** DATASET ENTRIES follows **

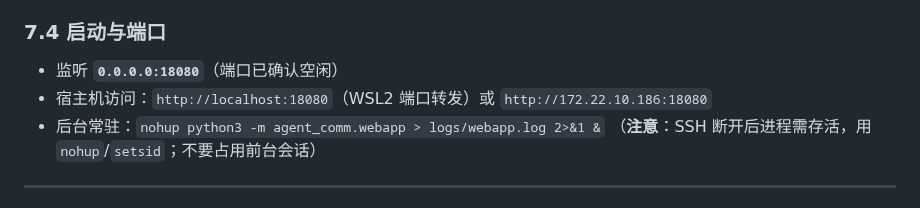
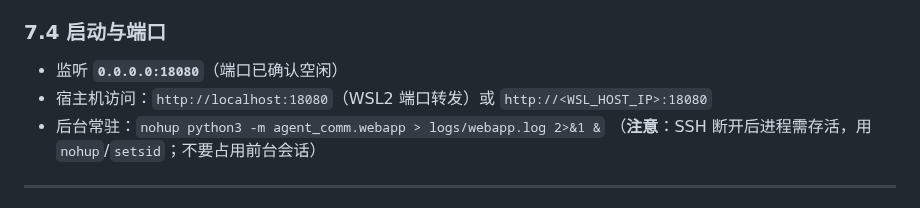
Before and after one commit to jerrybw/SIP-SWITCH, a Markdown page: docs/多agent协作方案.md, the part around the change. Rendered like a GitHub page.

Commit message:
docs: WSL 宿主真实 IP 替换为 <WSL_HOST_IP> 占位符（push 前 secret-scan 卡点）

```diff
--- a/docs/多agent协作方案.md
+++ b/docs/多agent协作方案.md
@@ -415,7 +415,7 @@ SSE 循环：`XREAD BLOCK 5000 STREAMS event:log {last_id}` → `data: {json}\n\
 ### 7.4 启动与端口
 
 - 监听 **`0.0.0.0:18080`**（端口已确认空闲）
-- 宿主机访问：`http://localhost:18080`（WSL2 端口转发）或 `http://172.22.10.186:18080`
+- 宿主机访问：`http://localhost:18080`（WSL2 端口转发）或 `http://<WSL_HOST_IP>:18080`
 - 后台常驻：`nohup python3 -m agent_comm.webapp > logs/webapp.log 2>&1 &`
   （**注意**：SSH 断开后进程需存活，用 `nohup`/`setsid`；不要占用前台会话）
 
```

** End of DATASET ENTRIES **

▸ **TO DO**
The response must contain each line above that holds the string "多agent协作方案".

▸ **TASK RESULT**
Before and after one commit to jerrybw/SIP-SWITCH, a Markdown page: docs/多agent协作方案.md, the part around the change. Rendered like a GitHub page.
--- a/docs/多agent协作方案.md
+++ b/docs/多agent协作方案.md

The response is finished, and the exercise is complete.